The morning of the race, I left my house at 6:30 a.m., armed with mapquest directions as to how to get from point A (the parking area at the nearby high school) to point B (the race start). Even with GPS and mapquest, I am woefully navigationally challenged. So I did what I usually do when I am alone and concerned about finding the right place to be- I glommed onto the first non-threatening race participant that I saw and chatted it up as I followed her to the registration table. Thank you Hillary from Riverdale.
I eventually met up with my new friend Jessica and with seasoned runners David and George. Together we stood at the starting line, waiting with bated breath for the fog horn to signal the start of the race. We all hoped to pace ourselves for the challenging run and were unsure if we would wind up running the course together. However, after only a few minutes of running with David and Jessica, my adrenalin kicked in and I started running too fast. I ran a bit ahead of the others until my labored breathing on the steep hills forced me to slow down. The rolling inclines came at such a steady pace that I wondered if the race course was up hill in both directions.
As I struggled to catch my breath, I willed myself not to walk up the hills. During one particularly steep incline, I almost did not make it up without stopping. I felt like I was going to be sick. Foolishly, I did not eat breakfast or drink anything before the race. SInce I usually run or work out on an empty stomach, I figured that I would be fine. Rookie mistake. It won’t happen again.
Another mistake I made was that I did not program my running app to calculate mileage as I ran. I was constantly asking the water volunteers, other runners and strangers along the race route, “How many miles are left? or “What mile is this?” Obviously this was annoying for everyone involved. Another mistake I made was that I wore brand new running sneakers. I know, I know. Big mistake. But my old running sneakers were literally ripped down the sides. I ran in these new sneakers the day before the race for a flat two and a half mile run. Needless to say, I really felt the sting of the bulbous blister on my instep by mile five. It felt absolutely ripe and ready to burst. If only. Instead, I felt the pain and tenderness for two more days. I actually went to work, to a formal meeting, in stretchy wedges- it was that or Birkenstocks with my business suit.

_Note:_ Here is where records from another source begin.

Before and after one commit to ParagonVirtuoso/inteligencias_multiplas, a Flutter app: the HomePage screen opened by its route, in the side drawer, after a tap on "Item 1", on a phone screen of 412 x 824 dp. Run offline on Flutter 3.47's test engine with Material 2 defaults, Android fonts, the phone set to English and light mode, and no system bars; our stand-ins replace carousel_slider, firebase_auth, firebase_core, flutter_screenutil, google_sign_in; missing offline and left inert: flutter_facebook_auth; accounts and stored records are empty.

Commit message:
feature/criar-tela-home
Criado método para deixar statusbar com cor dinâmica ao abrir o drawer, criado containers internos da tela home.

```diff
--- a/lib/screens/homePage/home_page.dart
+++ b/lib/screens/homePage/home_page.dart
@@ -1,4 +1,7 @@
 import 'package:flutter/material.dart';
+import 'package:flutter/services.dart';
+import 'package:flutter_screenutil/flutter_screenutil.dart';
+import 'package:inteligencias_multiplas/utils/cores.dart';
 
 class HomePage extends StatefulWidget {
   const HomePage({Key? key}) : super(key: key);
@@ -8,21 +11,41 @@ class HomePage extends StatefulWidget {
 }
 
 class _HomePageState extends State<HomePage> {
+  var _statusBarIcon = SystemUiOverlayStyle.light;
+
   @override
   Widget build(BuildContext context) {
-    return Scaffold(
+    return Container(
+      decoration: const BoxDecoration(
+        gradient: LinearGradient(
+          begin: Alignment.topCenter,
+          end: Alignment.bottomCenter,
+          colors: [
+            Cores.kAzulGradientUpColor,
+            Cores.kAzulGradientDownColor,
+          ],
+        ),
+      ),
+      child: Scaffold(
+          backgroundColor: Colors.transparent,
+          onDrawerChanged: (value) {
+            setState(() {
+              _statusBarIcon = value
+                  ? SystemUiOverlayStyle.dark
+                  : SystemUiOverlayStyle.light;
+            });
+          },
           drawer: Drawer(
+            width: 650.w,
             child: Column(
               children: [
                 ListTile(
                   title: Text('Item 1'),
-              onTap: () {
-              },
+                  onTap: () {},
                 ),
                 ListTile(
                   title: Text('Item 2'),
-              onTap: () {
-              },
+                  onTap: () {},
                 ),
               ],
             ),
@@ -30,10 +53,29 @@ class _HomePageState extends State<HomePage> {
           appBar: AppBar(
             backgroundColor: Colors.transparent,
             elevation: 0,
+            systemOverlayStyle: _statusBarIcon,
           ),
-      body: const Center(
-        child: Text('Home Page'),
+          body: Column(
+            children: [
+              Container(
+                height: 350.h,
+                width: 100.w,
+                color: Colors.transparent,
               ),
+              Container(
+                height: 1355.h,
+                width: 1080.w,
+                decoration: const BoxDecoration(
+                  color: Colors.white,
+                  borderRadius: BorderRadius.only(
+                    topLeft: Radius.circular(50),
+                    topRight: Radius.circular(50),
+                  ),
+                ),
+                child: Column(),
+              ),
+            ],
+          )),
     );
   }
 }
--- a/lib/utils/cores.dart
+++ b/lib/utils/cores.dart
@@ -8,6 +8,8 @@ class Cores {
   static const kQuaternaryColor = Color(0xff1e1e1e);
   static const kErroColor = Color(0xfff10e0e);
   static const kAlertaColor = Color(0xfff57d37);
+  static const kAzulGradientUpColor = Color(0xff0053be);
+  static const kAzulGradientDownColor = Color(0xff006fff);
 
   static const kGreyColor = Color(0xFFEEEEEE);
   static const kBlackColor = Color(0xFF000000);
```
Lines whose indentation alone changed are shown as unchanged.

Shout out to Sharon, the 35 year-old mother of three, former Riverdale resident, now New York City transplant, who ran with me the last three and a half miles. Sharon put up with my incessant questions; “how many more hills until the finish line?”; “are they very steep hills or just a little steep?”; “slow rising steep or holy crap, my neck hurts to look up steep?” Yes, I was THAT runner. By the end of the race, Sharon actually thanked me for talking to her and helping to take her mind off the incredibly difficult hills. I’m just sorry I didn’t get to run more with Jessica since her promise to sing while she ran would probably have helped me to forget my bulging blister and the lack of oxygen in my lungs.
But what really weighed on my mind was the realization that in a few short months, as I run six miles towards the finish line, I will have already swam one mile in the Hudson River and biked 40 miles through Central Park. At least it will be six flat miles.
I am a fast learner. The morning of the New York City Triathlon in August, I will have eaten a healthy breakfast and drank the appropriate amount of fluids, I will be wearing my shiny, new triathlon watch to track my mileage- a birthday present from my husband, which by August I will definitely know how to use- and I will remember to NOT wear new running sneakers.
In the next few months, I look forward to training with Jessica and her triathlete friends as I prepare to ride with The Bicycle Planet cycling group. Shout out to David- see you in August. And if we are running alongside each other- I will shamelessly attempt to engage you in nervous banter. Please humor me.